His comments come after the Abbott Government attracted ire for proposing to lift the pension age to 70 for workers born after 1965 in an effort to rein in spending on a rapidly ageing population.

While Mr Harvey said he was ‘‘happy to work forever’’ he was adamant that everyone else shouldn’t be forced to do the same.

He said his work was important in keeping his mind active and ensuring that he can still enjoy recreational activities such as golf and tennis.

‘‘The people I know who have retired, so many of them lose interest and die. They just become nobodies over night. Not everyone, but many of them,’’ Mr Harvey said.

‘‘I’m just turning 75 so for me there is probably nothing more important in my life than to be able to think can I still do what I’m doing now – can I play golf, can I play tennis, can I go to work – and can I do it at 80, 85 or 90?’’

Mr Harvey’s comments come after his former business partner Ian Norman died last month aged 75.

He met Mr Norman when they where still selling vacuum cleaners door-to-door.
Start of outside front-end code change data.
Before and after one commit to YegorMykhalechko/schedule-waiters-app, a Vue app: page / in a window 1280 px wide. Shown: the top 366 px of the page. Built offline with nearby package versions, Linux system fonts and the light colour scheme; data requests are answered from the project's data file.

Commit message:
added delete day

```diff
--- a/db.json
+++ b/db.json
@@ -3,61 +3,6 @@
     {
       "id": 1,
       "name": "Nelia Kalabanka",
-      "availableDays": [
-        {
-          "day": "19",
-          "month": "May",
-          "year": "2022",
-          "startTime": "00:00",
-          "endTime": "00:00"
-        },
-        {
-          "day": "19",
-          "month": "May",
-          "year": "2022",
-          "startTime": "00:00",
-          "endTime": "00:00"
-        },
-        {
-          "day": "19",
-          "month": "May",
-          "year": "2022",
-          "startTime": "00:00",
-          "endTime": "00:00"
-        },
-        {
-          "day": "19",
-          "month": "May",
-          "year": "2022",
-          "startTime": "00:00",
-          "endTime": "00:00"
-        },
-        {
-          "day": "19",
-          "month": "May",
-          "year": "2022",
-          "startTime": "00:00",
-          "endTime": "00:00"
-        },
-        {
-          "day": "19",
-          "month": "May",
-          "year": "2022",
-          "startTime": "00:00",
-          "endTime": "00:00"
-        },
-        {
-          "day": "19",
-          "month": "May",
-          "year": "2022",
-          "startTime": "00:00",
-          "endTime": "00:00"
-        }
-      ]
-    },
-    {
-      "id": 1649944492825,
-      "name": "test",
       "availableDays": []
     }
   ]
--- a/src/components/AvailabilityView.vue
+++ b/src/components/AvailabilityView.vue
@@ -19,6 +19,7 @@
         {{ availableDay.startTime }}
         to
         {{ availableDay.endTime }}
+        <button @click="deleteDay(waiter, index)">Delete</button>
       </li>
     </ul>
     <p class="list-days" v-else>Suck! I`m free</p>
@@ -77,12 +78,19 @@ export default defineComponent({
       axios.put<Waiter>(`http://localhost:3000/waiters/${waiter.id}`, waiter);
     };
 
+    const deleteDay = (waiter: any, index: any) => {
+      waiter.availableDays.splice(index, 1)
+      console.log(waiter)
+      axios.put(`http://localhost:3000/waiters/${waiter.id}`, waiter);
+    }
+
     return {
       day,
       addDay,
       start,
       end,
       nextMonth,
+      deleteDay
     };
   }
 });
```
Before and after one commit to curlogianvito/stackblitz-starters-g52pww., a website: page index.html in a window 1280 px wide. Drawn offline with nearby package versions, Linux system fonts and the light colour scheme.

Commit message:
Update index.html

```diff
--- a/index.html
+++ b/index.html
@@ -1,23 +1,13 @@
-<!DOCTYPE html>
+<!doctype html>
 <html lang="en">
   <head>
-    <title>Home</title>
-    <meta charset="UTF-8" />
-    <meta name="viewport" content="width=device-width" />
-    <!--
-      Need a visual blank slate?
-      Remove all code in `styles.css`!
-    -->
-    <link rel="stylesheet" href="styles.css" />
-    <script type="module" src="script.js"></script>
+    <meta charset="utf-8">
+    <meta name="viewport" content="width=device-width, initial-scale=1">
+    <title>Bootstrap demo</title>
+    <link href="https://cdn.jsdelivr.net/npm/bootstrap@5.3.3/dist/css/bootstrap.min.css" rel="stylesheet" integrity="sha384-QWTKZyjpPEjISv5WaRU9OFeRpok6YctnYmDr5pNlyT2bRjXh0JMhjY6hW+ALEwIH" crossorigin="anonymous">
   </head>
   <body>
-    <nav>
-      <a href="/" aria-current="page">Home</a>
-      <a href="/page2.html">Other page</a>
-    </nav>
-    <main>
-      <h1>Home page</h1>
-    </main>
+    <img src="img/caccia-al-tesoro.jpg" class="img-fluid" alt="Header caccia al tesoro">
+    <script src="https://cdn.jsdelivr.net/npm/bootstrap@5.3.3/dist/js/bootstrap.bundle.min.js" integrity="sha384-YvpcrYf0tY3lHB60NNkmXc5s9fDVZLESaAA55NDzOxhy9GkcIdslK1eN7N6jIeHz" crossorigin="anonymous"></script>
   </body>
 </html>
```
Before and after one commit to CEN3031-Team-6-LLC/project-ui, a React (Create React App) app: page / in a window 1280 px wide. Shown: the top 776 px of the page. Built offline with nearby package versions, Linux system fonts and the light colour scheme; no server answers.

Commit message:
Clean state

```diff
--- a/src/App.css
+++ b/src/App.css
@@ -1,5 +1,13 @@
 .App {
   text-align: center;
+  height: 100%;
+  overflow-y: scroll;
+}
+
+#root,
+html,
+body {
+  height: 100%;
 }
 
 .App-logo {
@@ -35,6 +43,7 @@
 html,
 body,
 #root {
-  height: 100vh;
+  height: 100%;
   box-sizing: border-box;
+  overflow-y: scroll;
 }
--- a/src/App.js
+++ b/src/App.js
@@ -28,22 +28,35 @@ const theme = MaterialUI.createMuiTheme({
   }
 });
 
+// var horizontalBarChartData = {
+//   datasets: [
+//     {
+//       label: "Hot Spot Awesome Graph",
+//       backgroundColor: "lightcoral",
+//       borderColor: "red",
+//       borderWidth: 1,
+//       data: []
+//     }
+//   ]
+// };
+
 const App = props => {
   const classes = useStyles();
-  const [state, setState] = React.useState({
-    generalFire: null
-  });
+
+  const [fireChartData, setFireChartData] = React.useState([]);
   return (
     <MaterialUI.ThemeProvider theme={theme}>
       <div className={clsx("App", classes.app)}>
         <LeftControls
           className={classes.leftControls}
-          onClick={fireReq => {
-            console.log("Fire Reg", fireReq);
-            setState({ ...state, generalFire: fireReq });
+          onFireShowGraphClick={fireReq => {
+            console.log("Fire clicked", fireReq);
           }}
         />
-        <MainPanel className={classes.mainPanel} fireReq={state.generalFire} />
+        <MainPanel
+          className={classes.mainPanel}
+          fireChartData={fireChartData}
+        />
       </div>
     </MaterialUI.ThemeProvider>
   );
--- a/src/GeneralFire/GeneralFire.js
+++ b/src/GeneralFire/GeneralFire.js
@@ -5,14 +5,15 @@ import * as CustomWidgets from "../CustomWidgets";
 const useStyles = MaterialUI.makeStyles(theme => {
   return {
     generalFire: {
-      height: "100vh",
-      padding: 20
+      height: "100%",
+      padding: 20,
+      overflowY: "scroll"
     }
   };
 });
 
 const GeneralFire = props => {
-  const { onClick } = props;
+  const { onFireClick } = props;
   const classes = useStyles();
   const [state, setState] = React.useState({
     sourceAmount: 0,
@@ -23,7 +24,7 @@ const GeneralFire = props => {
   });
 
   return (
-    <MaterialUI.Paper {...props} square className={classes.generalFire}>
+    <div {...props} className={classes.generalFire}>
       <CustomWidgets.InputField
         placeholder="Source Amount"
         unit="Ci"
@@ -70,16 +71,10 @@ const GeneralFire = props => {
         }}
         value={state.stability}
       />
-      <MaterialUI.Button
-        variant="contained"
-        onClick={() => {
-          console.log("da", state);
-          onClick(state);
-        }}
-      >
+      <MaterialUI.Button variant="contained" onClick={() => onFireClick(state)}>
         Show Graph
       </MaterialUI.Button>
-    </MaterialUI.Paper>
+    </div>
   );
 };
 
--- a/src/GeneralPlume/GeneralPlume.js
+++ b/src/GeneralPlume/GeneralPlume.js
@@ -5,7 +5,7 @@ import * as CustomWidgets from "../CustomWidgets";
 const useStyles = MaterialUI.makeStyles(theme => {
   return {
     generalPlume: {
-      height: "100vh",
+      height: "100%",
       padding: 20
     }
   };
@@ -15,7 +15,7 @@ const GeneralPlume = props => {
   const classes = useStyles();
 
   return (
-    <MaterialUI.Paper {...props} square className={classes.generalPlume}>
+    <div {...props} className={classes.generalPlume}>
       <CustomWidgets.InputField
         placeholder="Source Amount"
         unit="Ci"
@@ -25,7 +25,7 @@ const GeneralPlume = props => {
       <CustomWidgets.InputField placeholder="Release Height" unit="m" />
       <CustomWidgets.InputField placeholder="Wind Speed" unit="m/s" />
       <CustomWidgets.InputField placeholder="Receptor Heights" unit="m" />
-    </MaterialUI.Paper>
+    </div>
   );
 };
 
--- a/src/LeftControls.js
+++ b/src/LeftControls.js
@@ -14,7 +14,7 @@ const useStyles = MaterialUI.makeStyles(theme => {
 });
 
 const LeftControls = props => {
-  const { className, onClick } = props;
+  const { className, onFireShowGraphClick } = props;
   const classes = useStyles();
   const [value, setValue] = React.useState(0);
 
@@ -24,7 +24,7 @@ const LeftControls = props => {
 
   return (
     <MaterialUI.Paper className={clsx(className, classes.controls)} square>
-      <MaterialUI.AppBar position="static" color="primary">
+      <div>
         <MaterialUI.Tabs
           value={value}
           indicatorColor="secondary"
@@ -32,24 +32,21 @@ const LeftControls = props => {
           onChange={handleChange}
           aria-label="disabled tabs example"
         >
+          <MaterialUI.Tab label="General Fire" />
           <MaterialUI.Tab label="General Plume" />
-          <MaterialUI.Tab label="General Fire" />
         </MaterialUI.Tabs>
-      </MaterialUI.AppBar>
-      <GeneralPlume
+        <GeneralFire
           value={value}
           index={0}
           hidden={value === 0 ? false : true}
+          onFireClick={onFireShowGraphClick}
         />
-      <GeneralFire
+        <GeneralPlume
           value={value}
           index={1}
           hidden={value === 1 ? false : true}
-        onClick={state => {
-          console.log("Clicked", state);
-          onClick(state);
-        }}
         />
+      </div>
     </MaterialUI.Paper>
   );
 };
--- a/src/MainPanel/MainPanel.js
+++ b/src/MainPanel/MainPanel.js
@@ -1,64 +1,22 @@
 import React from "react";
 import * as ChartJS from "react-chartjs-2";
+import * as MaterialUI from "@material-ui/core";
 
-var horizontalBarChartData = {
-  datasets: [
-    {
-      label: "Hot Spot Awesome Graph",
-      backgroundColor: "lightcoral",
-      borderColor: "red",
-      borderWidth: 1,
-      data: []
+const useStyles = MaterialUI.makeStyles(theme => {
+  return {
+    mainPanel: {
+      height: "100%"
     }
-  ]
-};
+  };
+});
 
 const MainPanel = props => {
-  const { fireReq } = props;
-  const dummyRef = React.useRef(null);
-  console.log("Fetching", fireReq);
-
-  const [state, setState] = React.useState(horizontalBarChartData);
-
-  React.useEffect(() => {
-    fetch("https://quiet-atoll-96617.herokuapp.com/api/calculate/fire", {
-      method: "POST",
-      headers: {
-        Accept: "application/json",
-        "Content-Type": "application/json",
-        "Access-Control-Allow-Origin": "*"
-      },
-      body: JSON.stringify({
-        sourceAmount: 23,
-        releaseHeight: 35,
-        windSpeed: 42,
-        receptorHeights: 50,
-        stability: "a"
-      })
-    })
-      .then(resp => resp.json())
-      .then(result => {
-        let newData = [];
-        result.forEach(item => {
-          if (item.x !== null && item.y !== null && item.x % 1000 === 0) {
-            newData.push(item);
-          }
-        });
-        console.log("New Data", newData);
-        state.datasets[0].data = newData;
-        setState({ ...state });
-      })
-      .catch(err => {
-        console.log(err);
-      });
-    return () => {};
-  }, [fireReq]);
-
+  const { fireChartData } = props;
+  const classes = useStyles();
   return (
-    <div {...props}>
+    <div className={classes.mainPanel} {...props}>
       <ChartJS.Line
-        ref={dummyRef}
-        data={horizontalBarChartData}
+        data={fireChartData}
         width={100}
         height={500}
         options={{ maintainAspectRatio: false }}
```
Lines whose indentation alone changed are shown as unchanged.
They then opened their first store together in 1961 before establishing Harvey Norman in 1982.

Mr Harvey questioned Mr Norman’s decision to retire early.

‘‘He retired over 30 years ago. I have gone through his lifestyle with him many a time. 

‘‘His lifestyle and the amount of money he had, I could just never understand it, it never made any sense to me. And I’d think to myself would I want his lifestyle or mine? There was no contest.’’

As Mr Harvey enters the so called twilight years, he said he made a point of speaking with anyone who still fit and active and over the age of 80 – the most notable being Prince Philip, the Duke of Edinburgh.

‘‘I was fortunate enough to go to the races with the Queen a week ago and I was having a good chat with Prince Philip, who’s 93. 

‘‘I said ‘what do you do for recreation or exercise?’ He said ‘well I’ve got these fell horses and I get out there and I drive my carriage with my horses everyday and that’s my passion’.’’

Fell horses are used in the hazardous sport of competition carriage driving.

‘‘I said to him ‘I’m standing here talking to you and you’re 93 and don’t think I can think of another person who is 93 who is as good as you’,’’ Mr Harvey said.

‘‘It was quite amazing. For me, anyone who is over 80, I generally sit down and have a chat to because he is over 80 and he is going OK.’’

Mr Harvey admits that while he can still work as effectively as he did when at 65 or 55, sometimes he struggled to get out of bed – but the feeling never lasts too long.

‘‘I’ve got a little whipping boy who gets me out of bed every morning. I have a whole heap of things to do everyday. 

‘‘Maybe sometimes I’d like to sleep in and not come to work but by the time I get to work and I’m active and doing things, I think to myself that I’m lucky that whipping boy is there.

‘‘I have no argument that I can think of that says I should have retired 10 years ago.’’